Friday Book Whimsy:The Lager Queen of Minnesota

I’m not particularly a fan of beer. Oh, if I’m at a Mexican restaurant and the wine list looks suspect, I might make do with a Corona. For the most part, however, I stick to wine, gin, or whiskey.

But even non-beer-lovers would be unable to ignore a title like The Lager Queen of Minnesota. The author — J. Ryan Stradal — wrote what was one of my favorite books of 2017, Kitchens of the Great Midwest. I liked it so much that I was delighted to learn that he wrote another, even if it was about beer.

The story revolves around two sisters. Helen loved beer from the moment she tasted it, and was determined to learn to brew beer, no matter who stood in her way. Her sister Edith, on the other hand, was a baker, renown for her delicious pies, and couldn’t hurt a fly. Helen convinces her father to leave her his entire inheritance, which she uses towards her goal of being a beer brewer. Helen’s actions drive the two sisters apart.

Helen meets and marries the son of a Minnesota brewing family whose beer business was tanking. Using the inheritance, Helen and her husband begin making Blotz Beer a household name once again.  However, Edith and her husband are barely able to make ends meet. But this led to that, and eventually Edith’s granddaughter Diane (who isn’t even aware of Helen’s existence) becomes a master brewer of craft beers.

There is a lot of descriptions about brewing (and tasting) craft beers. Despite my lack of interest in beer, I must admit that I found the art of beer brewing fascinating.

While beer is the star of the show, the story is really about family and forgiveness and entrepreneurship and strong women. I loved every single page of the novel, and was sad when it ended. I can’t wait for the author’s next story about life in the Midwest.

Here is a link to the book. 

Friday Book Whimsy: Kitchens of the Great Midwest
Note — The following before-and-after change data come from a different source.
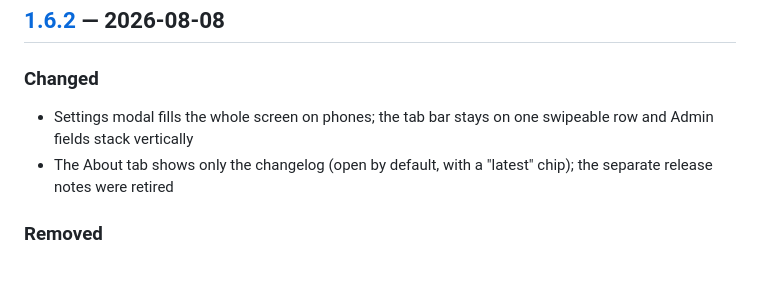
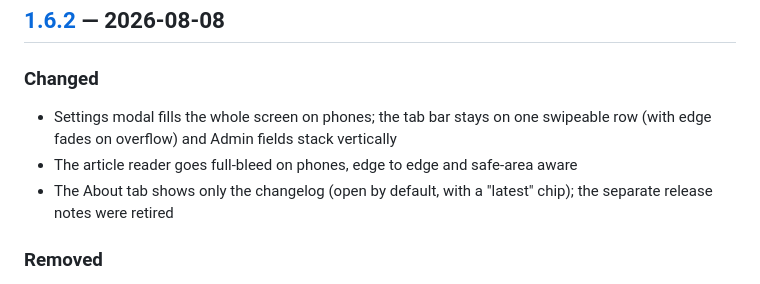
Before and after one commit to hyprlab/hyprfeed, a Markdown page: CHANGELOG.md, the part around the change. Rendered like a GitHub page.

Commit message:
Sync 1.6.2 changelog with release notes
Co-Authored-By: Claude Fable 5 <noreply@anthropic.com>

```diff
--- a/CHANGELOG.md
+++ b/CHANGELOG.md
@@ -8,7 +8,9 @@ All notable changes to Hyprfeed are documented here. The format follows
 
 ### Changed
 - Settings modal fills the whole screen on phones; the tab bar stays on one
-  swipeable row and Admin fields stack vertically
+  swipeable row (with edge fades on overflow) and Admin fields stack vertically
+- The article reader goes full-bleed on phones, edge to edge and
+  safe-area aware
 - The About tab shows only the changelog (open by default, with a "latest"
   chip); the separate release notes were retired
 
```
searchI really had no idea what to expect when I started author J. Ryan Stradal’s debut novel, Kitchens of the Great Midwest. Would it be a story about cooking? Would there be recipes? Would it be restaurant reviews for Midwest eateries? What I didn’t actually expect, however, was that it would be such a charming and wonderful story that yes, involves cooking, but mostly involved family dynamics. I absolutely LOVED this book.
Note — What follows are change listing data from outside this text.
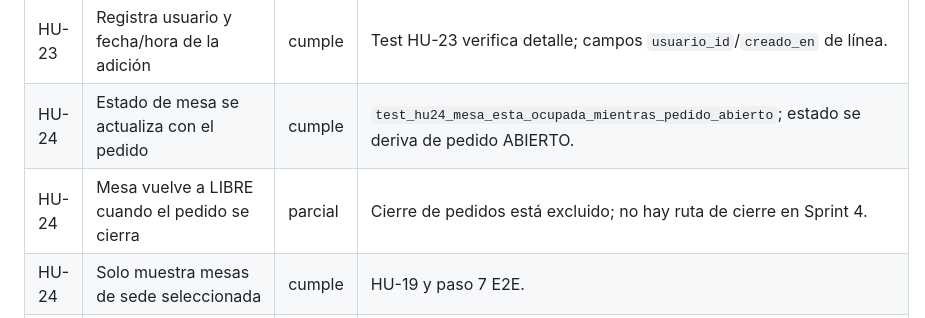
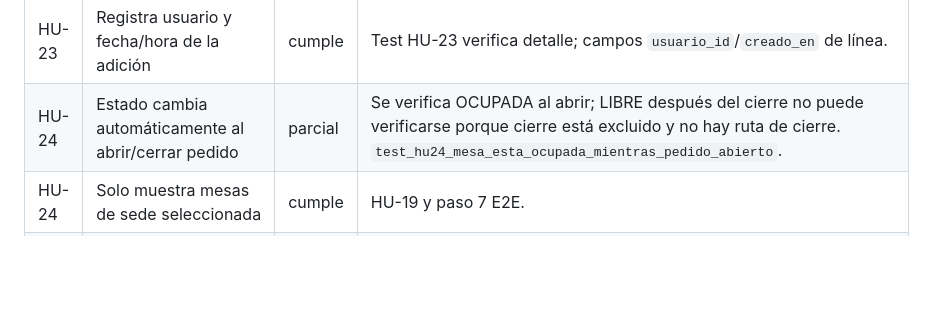
Before and after one commit to Kenneth2106/Refugio-Gestion, a Markdown page: docs/VERIFICACION_SPRINT_1_4.md, the part around the change. Rendered like a GitHub page; blank space fills up the shorter version.

Commit message:
docs(HU-24): clarify partial table-state verification
Co-authored-by: Copilot <223556219+Copilot@users.noreply.github.com>

```diff
--- a/docs/VERIFICACION_SPRINT_1_4.md
+++ b/docs/VERIFICACION_SPRINT_1_4.md
@@ -105,8 +105,7 @@ pospuestos.
 | HU-23 | Solo permite añadir a pedido ABIERTO | cumple | `test_hu23_agregar_producto_solo_a_pedido_abierto` |
 | HU-23 | Valida unidades y descuenta existencias | cumple | Test HU-23 y paso 5 E2E. |
 | HU-23 | Registra usuario y fecha/hora de la adición | cumple | Test HU-23 verifica detalle; campos `usuario_id`/`creado_en` de línea. |
-| HU-24 | Estado de mesa se actualiza con el pedido | cumple | `test_hu24_mesa_esta_ocupada_mientras_pedido_abierto`; estado se deriva de pedido ABIERTO. |
-| HU-24 | Mesa vuelve a LIBRE cuando el pedido se cierra | parcial | Cierre de pedidos está excluido; no hay ruta de cierre en Sprint 4. |
+| HU-24 | Estado cambia automáticamente al abrir/cerrar pedido | parcial | Se verifica OCUPADA al abrir; LIBRE después del cierre no puede verificarse porque cierre está excluido y no hay ruta de cierre. `test_hu24_mesa_esta_ocupada_mientras_pedido_abierto`. |
 | HU-24 | Solo muestra mesas de sede seleccionada | cumple | HU-19 y paso 7 E2E. |
 | HU-25 | Consulta estado, detalle y total del pedido | parcial | Detalle/total/ABIERTO se verifica en `test_hu25_consulta_detalle_total_y_restriccion_por_sede`; CERRADO depende del cierre excluido. |
 | HU-25 | Restringe pedidos por sede autorizada | cumple | Mismo test HU-25; paso 7 E2E. |
```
It is the story of Eva Thorvald, abandoned as an infant by a mother who preferred devoting her life to being a sommelier rather than a wife and parent. Eva’s doting father, who was himself a chef, began developing Eva’s palate shortly after her birth. Unfortunately, he died soon after Eva’s mother left, leaving her to be reared by kind and loving relatives.

Eva has a gifted palate, beginning at a young age when she began growing and then selling chocolate habanero peppers. Eventually, Eva grows to become a gifted chef with a very unusual way of offering her food.

The storyline seems mundane; however, the way the author chose to tell the story was, in my opinion, ever so creative and clever.

The book consists of 8 chapters, each which could nearly stand as a short story in itself. The main character of each chapter is not Eva, but someone who has a tie to Eva in some way. Via those vignettes, the reader learns about Eva and how she becomes who she is, a good and kind person and an amazing and creative chef.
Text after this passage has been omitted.